What you should do
Please say how many lines in the records below contain the word "rounded", giving only the number.

Input material
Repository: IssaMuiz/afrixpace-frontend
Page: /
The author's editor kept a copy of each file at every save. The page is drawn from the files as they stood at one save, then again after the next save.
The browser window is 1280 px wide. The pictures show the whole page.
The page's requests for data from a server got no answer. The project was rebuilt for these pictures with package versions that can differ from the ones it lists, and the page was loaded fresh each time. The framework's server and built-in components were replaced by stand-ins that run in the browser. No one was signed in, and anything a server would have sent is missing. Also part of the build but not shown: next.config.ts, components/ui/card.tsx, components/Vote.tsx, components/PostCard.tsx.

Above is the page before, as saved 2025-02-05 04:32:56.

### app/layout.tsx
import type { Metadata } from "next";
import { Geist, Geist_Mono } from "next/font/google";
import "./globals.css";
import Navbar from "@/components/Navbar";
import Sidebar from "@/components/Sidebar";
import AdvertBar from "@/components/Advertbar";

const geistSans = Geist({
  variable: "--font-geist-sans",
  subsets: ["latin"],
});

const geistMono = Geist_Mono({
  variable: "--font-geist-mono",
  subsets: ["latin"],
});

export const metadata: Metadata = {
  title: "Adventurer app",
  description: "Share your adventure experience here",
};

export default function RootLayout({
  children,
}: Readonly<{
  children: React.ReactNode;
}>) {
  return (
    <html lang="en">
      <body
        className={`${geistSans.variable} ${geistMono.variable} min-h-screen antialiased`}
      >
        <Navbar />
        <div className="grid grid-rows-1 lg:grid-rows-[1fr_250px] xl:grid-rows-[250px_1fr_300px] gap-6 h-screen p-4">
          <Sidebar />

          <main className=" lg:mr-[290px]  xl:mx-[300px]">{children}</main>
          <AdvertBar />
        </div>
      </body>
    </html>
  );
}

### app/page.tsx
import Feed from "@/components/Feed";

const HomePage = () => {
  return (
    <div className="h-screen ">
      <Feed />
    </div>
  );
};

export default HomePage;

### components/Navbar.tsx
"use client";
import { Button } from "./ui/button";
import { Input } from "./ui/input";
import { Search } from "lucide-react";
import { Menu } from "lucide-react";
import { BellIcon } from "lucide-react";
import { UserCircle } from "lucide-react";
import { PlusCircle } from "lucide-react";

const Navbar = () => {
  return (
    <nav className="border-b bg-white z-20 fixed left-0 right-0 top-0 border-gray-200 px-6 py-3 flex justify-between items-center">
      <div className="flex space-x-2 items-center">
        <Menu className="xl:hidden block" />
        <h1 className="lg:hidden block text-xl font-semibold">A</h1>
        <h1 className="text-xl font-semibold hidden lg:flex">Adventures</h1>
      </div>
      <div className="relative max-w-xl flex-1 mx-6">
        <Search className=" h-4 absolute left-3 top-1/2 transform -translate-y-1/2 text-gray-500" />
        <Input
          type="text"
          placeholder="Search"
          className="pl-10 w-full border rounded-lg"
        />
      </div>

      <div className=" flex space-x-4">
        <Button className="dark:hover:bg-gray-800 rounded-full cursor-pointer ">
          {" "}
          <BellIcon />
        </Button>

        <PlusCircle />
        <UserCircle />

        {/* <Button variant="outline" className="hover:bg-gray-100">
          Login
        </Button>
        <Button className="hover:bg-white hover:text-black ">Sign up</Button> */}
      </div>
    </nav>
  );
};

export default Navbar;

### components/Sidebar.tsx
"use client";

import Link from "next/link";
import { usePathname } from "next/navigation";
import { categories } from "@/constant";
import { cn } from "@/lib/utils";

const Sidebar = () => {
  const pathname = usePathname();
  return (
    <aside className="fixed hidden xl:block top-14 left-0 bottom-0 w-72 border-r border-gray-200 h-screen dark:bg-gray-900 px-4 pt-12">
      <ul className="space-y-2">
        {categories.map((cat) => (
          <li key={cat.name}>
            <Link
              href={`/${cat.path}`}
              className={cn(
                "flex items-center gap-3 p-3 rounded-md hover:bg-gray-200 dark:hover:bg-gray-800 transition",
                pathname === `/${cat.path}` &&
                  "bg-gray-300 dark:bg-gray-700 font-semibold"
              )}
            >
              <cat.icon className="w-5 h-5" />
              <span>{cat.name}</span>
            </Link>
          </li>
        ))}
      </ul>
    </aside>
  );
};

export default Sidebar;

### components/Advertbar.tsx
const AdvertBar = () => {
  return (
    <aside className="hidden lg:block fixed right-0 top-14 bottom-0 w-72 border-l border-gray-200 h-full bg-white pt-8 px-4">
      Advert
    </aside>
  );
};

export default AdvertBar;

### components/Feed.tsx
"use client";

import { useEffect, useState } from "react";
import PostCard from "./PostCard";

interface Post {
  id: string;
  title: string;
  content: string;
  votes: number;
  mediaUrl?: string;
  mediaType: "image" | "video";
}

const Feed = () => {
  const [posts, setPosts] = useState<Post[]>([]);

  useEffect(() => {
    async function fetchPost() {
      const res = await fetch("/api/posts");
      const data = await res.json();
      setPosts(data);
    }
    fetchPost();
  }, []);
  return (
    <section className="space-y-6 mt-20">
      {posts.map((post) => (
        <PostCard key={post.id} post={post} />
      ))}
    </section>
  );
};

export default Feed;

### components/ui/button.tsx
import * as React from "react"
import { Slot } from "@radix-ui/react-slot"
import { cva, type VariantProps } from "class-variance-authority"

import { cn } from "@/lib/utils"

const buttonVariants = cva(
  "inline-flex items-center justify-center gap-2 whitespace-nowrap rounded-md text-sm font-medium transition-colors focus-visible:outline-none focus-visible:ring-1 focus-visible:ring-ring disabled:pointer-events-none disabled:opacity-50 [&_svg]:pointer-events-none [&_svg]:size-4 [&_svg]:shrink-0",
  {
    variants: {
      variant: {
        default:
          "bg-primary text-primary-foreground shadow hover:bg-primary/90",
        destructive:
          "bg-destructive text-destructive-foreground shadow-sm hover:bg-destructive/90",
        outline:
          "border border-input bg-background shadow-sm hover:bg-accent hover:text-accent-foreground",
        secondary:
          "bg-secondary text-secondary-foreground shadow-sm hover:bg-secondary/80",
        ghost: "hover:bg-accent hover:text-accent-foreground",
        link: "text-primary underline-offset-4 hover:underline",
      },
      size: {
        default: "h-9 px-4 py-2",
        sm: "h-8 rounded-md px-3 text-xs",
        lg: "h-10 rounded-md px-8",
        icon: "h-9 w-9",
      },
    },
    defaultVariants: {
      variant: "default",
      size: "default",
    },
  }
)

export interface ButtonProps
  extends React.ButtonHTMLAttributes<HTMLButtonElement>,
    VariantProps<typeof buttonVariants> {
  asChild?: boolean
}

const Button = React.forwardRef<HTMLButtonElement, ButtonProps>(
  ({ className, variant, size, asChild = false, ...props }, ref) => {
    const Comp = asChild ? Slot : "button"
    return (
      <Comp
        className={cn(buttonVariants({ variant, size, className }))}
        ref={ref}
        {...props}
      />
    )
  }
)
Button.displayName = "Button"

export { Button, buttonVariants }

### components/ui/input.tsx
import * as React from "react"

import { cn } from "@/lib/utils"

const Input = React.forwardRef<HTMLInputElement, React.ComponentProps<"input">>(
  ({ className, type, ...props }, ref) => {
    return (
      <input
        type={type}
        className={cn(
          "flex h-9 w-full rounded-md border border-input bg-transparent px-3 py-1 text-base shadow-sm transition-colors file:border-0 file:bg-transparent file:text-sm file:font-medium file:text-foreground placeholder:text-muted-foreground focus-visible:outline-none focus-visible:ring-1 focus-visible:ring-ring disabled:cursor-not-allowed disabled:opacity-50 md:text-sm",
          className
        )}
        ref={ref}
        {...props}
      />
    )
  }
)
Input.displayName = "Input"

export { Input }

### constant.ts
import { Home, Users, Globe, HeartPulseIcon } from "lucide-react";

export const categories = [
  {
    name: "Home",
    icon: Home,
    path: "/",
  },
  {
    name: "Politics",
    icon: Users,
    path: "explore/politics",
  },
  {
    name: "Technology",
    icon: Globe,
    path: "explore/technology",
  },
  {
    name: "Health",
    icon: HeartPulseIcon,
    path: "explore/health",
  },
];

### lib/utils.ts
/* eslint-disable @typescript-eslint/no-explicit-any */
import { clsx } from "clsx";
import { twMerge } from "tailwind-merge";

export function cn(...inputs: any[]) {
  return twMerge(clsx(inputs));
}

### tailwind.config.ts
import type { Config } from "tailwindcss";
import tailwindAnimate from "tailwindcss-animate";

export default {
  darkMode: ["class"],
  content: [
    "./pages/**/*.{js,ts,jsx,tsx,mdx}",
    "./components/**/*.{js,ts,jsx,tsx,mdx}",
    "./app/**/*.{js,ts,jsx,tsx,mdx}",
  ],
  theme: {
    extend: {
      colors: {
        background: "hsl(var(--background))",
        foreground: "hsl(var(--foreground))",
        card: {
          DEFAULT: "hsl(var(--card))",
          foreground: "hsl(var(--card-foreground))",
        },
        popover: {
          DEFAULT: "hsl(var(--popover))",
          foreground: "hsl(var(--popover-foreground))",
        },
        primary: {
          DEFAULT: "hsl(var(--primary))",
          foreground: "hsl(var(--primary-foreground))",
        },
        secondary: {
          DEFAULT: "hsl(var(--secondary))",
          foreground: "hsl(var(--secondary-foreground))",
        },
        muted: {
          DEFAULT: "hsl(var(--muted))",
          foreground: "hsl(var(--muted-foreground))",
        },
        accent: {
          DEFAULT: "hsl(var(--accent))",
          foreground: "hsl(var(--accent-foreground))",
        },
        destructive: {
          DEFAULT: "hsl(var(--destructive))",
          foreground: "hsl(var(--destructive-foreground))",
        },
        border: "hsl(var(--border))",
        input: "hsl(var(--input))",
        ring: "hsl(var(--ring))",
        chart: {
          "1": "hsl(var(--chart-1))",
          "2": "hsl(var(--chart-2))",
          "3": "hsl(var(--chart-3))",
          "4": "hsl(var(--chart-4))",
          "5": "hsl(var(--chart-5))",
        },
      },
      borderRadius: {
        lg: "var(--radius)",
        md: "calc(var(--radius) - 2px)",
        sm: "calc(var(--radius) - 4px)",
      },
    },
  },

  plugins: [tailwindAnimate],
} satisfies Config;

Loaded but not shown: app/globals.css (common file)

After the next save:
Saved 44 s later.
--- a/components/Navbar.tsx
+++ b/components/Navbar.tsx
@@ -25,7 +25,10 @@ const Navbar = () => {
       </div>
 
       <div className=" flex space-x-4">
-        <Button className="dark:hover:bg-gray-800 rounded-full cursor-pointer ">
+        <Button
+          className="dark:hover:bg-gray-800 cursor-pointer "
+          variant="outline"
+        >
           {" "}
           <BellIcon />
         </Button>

Answer to the exercise
8